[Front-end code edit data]
:::
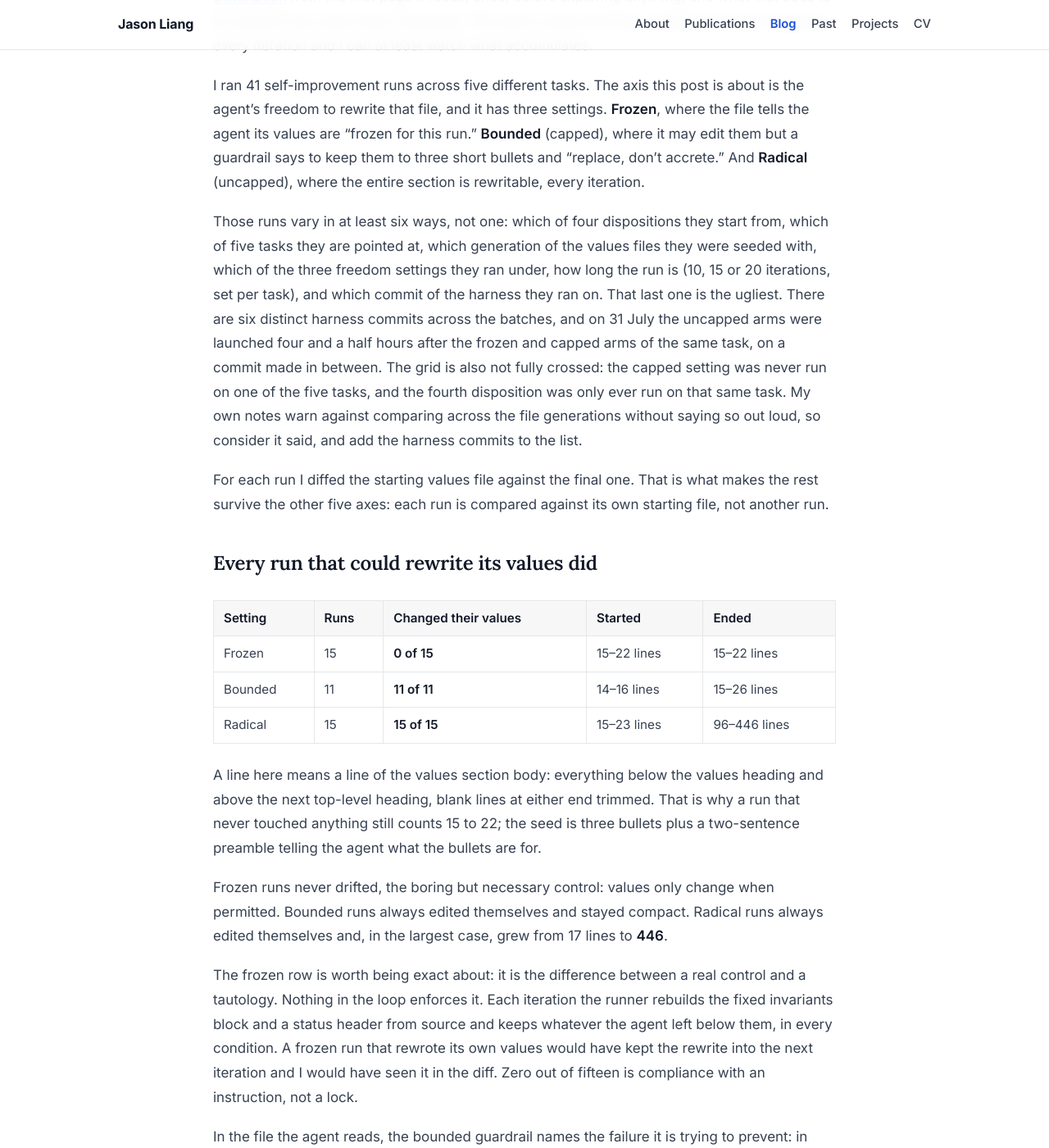
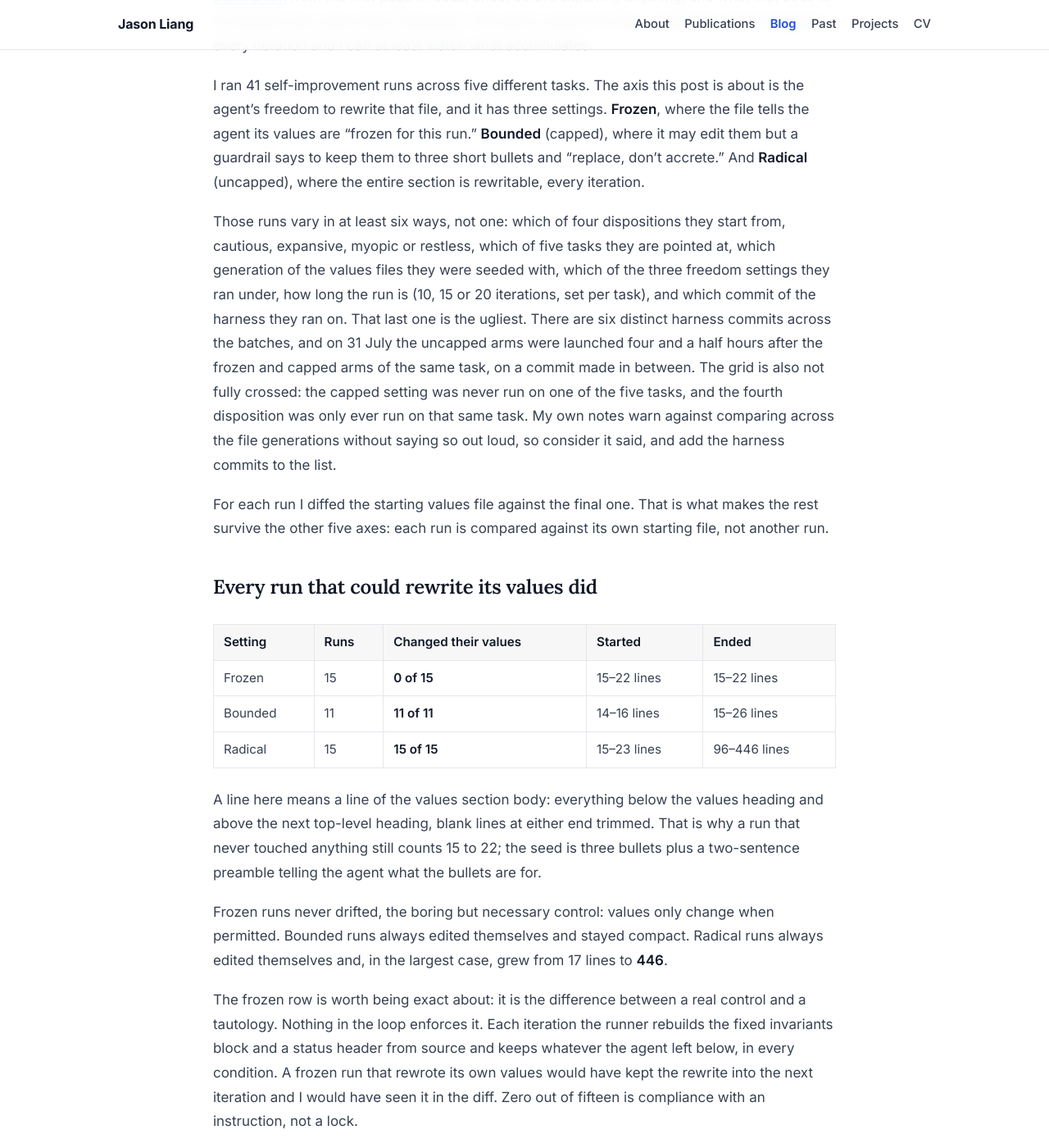
Before and after one commit to jasonzliang/jasonzliang.github.io, a Jekyll site: the page built from _posts/2026-08-05-values-rewriting.md, in a window 1280 px wide and 1400 px high, scrolled down 544 px. Shown: the whole window at 82% size. Built offline with Jekyll 4.4.1, drawn with Linux system fonts in a browser that asks for light colours; some of the changed text lies outside the part shown.

Commit message:
Explain the value files where posts left them undecoded
Four gaps found auditing the self-improvement posts against the
values/README of the research repo:

- circle-packing: the figure's six panel labels (control, control-sm,
  radical-control and their nietzsche twins) had no key on the page.
- values-rewriting: named four dispositions without saying what they are.
- bin-packing-values: collapsed sm-v4 and sm-v5 into 'the sm ones', losing
  the bounded-vs-radical distinction later posts rely on.
- pre-registration: 'two document versions' was undefined.

Each addition is funded by a trim so every post stays under 10,240 bytes.

```diff
--- a/_posts/2026-08-05-values-rewriting.md
+++ b/_posts/2026-08-05-values-rewriting.md
@@ -34,17 +34,17 @@ to three short bullets and "replace, don't accrete." And **Radical** (uncapped),
 where the entire section is rewritable, every iteration.
 
 Those runs vary in at least six ways, not one: which of four dispositions they
-start from, which of five tasks they are pointed at, which generation of the
-values files they were seeded with, which of the three freedom settings they ran
-under, how long the run is (10, 15 or 20 iterations, set per task), and which
-commit of the harness they ran on. That last one is the ugliest. There are six
-distinct harness commits across the batches, and on 31 July the uncapped arms
-were launched four and a half hours after the frozen and capped arms of the same
-task, on a commit made in between. The grid is also not fully crossed: the
-capped setting was never run on one of the five tasks, and the fourth
-disposition was only ever run on that same task. My own notes warn against
-comparing across the file generations without saying so out loud, so consider it
-said, and add the harness commits to the list.
+start from, cautious, expansive, myopic or restless, which of five tasks they
+are pointed at, which generation of the values files they were seeded with,
+which of the three freedom settings they ran under, how long the run is (10, 15
+or 20 iterations, set per task), and which commit of the harness they ran on.
+That last one is the ugliest. There are six distinct harness commits across the
+batches, and on 31 July the uncapped arms were launched four and a half hours
+after the frozen and capped arms of the same task, on a commit made in between.
+The grid is also not fully crossed: the capped setting was never run on one of
+the five tasks, and the fourth disposition was only ever run on that same task.
+My own notes warn against comparing across the file generations without saying
+so out loud, so consider it said, and add the harness commits to the list.
 
 For each run I diffed the starting values file against the final one. That is
 what makes the rest survive the other five axes: each run is compared against
@@ -72,7 +72,7 @@ lines to **446**.
 The frozen row is worth being exact about: it is the difference between a real
 control and a tautology. Nothing in the loop enforces it. Each iteration the
 runner rebuilds the fixed invariants block and a status header from source and
-keeps whatever the agent left below them, in every condition. A frozen run that
+keeps whatever the agent left below, in every condition. A frozen run that
 rewrote its own values would have kept the rewrite into the next iteration and I
 would have seen it in the diff. Zero out of fifteen is compliance with an
 instruction, not a lock.
```
Also changed, not shown: other parts of _posts/2026-08-05-values-rewriting.md (+5 -8 lines), _posts/2026-07-24-pre-registration.md (+8 -9 lines), _posts/2026-07-26-bin-packing-values.md (+10 -10 lines), _posts/2026-08-04-circle-packing.md (+2 -1 lines).
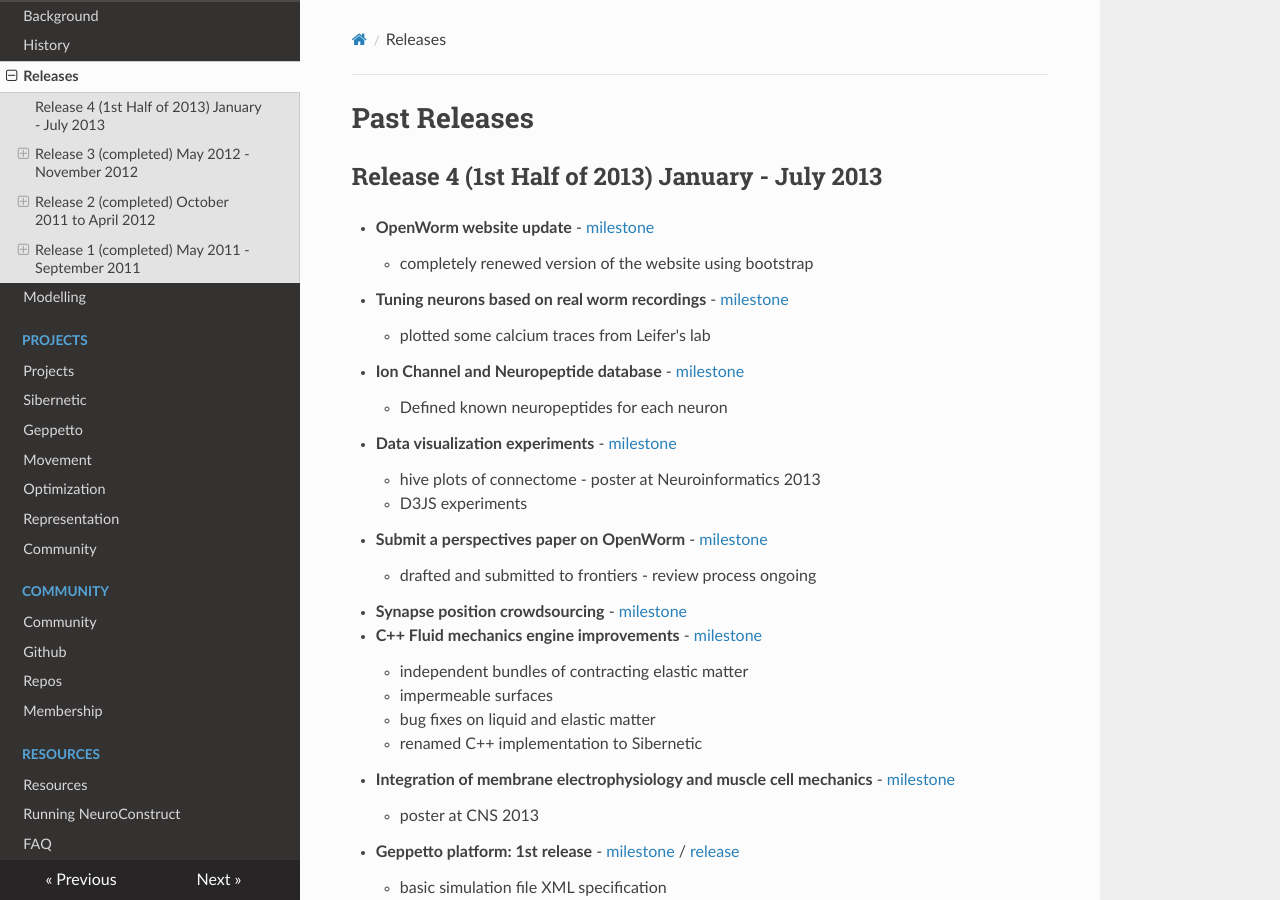
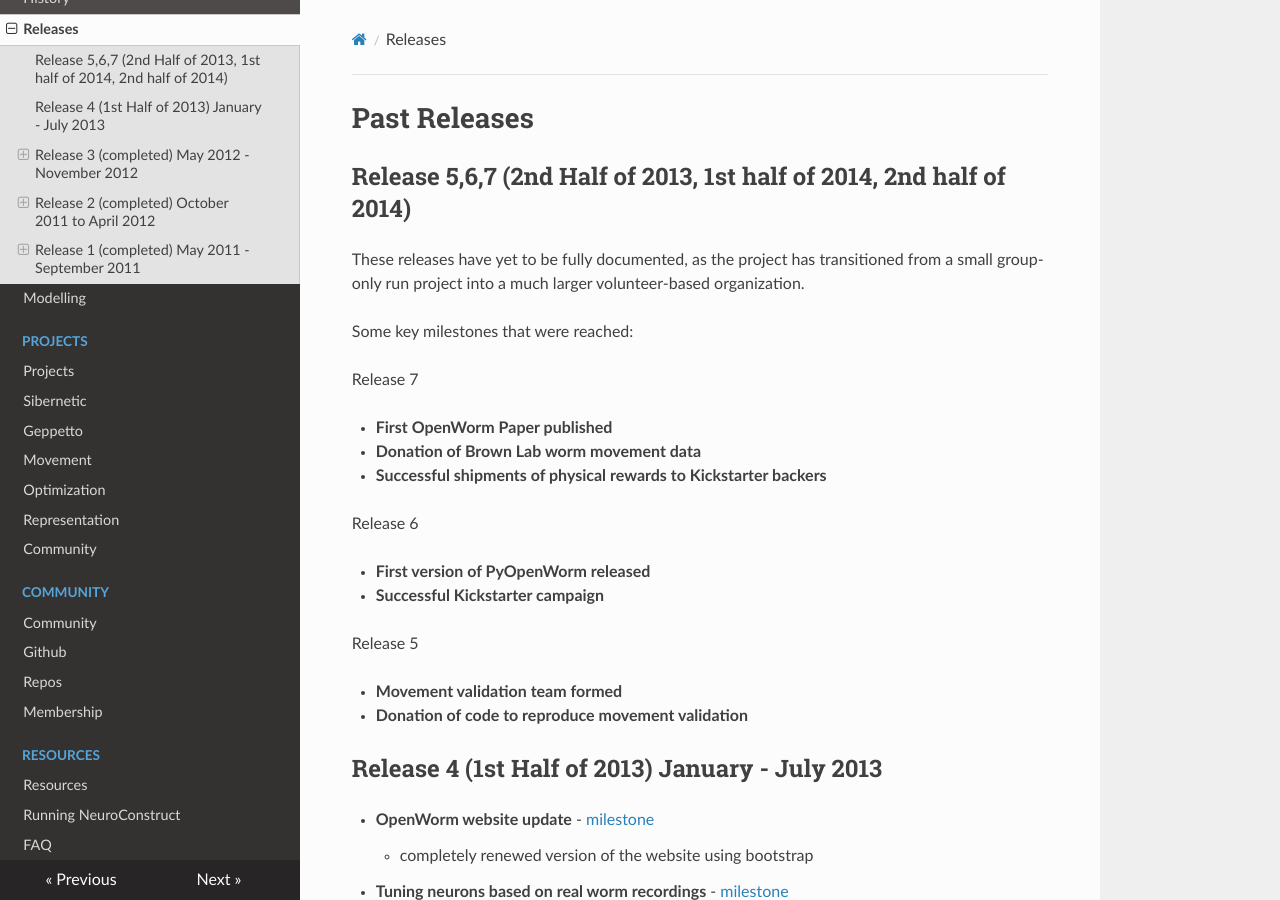
Before and after one commit to openworm/openworm_docs, an MkDocs documentation site: the page built from docs/releases.md, in a window 1280 px wide and 900 px high. Built offline with MkDocs 1.6.1, drawn with Linux system fonts in a browser that asks for light colours; nearby versions of some CDN libraries; old or Windows-style settings are respelled for this version of MkDocs.

Commit message:
first crack at documenting past releases

```diff
--- a/docs/releases.md
+++ b/docs/releases.md
@@ -1,5 +1,29 @@
 Past Releases
 =============
+
+Release 5,6,7 (2nd Half of 2013, 1st half of 2014, 2nd half of 2014)
+--------------------------------------------------------------------
+These releases have yet to be fully documented, as the project has transitioned
+from a small group-only run project into a much larger volunteer-based
+organization.
+
+Some key milestones that were reached:
+
+Release 7
+
+-  **First OpenWorm Paper published**
+-  **Donation of Brown Lab worm movement data**
+-  **Successful shipments of physical rewards to Kickstarter backers**
+
+Release 6
+
+-  **First version of PyOpenWorm released**
+-  **Successful Kickstarter campaign**
+
+Release 5
+
+-  **Movement validation team formed**
+-  **Donation of code to reproduce movement validation**
 
 Release 4 (1st Half of 2013) January - July 2013
 ------------------------------------------------
```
:::
▶ Try it
Write out the data again word for word, minus any images.

▶ Task solution
Before and after one commit to jasonzliang/jasonzliang.github.io, a Jekyll site: the page built from _posts/2026-08-05-values-rewriting.md, in a window 1280 px wide and 1400 px high, scrolled down 544 px. Shown: the whole window at 82% size. Built offline with Jekyll 4.4.1, drawn with Linux system fonts in a browser that asks for light colours; some of the changed text lies outside the part shown.

Commit message:
Explain the value files where posts left them undecoded
Four gaps found auditing the self-improvement posts against the
values/README of the research repo:

- circle-packing: the figure's six panel labels (control, control-sm,
  radical-control and their nietzsche twins) had no key on the page.
- values-rewriting: named four dispositions without saying what they are.
- bin-packing-values: collapsed sm-v4 and sm-v5 into 'the sm ones', losing
  the bounded-vs-radical distinction later posts rely on.
- pre-registration: 'two document versions' was undefined.

Each addition is funded by a trim so every post stays under 10,240 bytes.

```diff
--- a/_posts/2026-08-05-values-rewriting.md
+++ b/_posts/2026-08-05-values-rewriting.md
@@ -34,17 +34,17 @@ to three short bullets and "replace, don't accrete." And **Radical** (uncapped),
 where the entire section is rewritable, every iteration.
 
 Those runs vary in at least six ways, not one: which of four dispositions they
-start from, which of five tasks they are pointed at, which generation of the
-values files they were seeded with, which of the three freedom settings they ran
-under, how long the run is (10, 15 or 20 iterations, set per task), and which
-commit of the harness they ran on. That last one is the ugliest. There are six
-distinct harness commits across the batches, and on 31 July the uncapped arms
-were launched four and a half hours after the frozen and capped arms of the same
-task, on a commit made in between. The grid is also not fully crossed: the
-capped setting was never run on one of the five tasks, and the fourth
-disposition was only ever run on that same task. My own notes warn against
-comparing across the file generations without saying so out loud, so consider it
-said, and add the harness commits to the list.
+start from, cautious, expansive, myopic or restless, which of five tasks they
+are pointed at, which generation of the values files they were seeded with,
+which of the three freedom settings they ran under, how long the run is (10, 15
+or 20 iterations, set per task), and which commit of the harness they ran on.
+That last one is the ugliest. There are six distinct harness commits across the
+batches, and on 31 July the uncapped arms were launched four and a half hours
+after the frozen and capped arms of the same task, on a commit made in between.
+The grid is also not fully crossed: the capped setting was never run on one of
+the five tasks, and the fourth disposition was only ever run on that same task.
+My own notes warn against comparing across the file generations without saying
+so out loud, so consider it said, and add the harness commits to the list.
 
 For each run I diffed the starting values file against the final one. That is
 what makes the rest survive the other five axes: each run is compared against
@@ -72,7 +72,7 @@ lines to **446**.
 The frozen row is worth being exact about: it is the difference between a real
 control and a tautology. Nothing in the loop enforces it. Each iteration the
 runner rebuilds the fixed invariants block and a status header from source and
-keeps whatever the agent left below them, in every condition. A frozen run that
+keeps whatever the agent left below, in every condition. A frozen run that
 rewrote its own values would have kept the rewrite into the next iteration and I
 would have seen it in the diff. Zero out of fifteen is compliance with an
 instruction, not a lock.
```
Also changed, not shown: other parts of _posts/2026-08-05-values-rewriting.md (+5 -8 lines), _posts/2026-07-24-pre-registration.md (+8 -9 lines), _posts/2026-07-26-bin-packing-values.md (+10 -10 lines), _posts/2026-08-04-circle-packing.md (+2 -1 lines).
Before and after one commit to openworm/openworm_docs, an MkDocs documentation site: the page built from docs/releases.md, in a window 1280 px wide and 900 px high. Built offline with MkDocs 1.6.1, drawn with Linux system fonts in a browser that asks for light colours; nearby versions of some CDN libraries; old or Windows-style settings are respelled for this version of MkDocs.

Commit message:
first crack at documenting past releases

```diff
--- a/docs/releases.md
+++ b/docs/releases.md
@@ -1,5 +1,29 @@
 Past Releases
 =============
+
+Release 5,6,7 (2nd Half of 2013, 1st half of 2014, 2nd half of 2014)
+--------------------------------------------------------------------
+These releases have yet to be fully documented, as the project has transitioned
+from a small group-only run project into a much larger volunteer-based
+organization.
+
+Some key milestones that were reached:
+
+Release 7
+
+-  **First OpenWorm Paper published**
+-  **Donation of Brown Lab worm movement data**
+-  **Successful shipments of physical rewards to Kickstarter backers**
+
+Release 6
+
+-  **First version of PyOpenWorm released**
+-  **Successful Kickstarter campaign**
+
+Release 5
+
+-  **Movement validation team formed**
+-  **Donation of code to reproduce movement validation**
 
 Release 4 (1st Half of 2013) January - July 2013
 ------------------------------------------------
```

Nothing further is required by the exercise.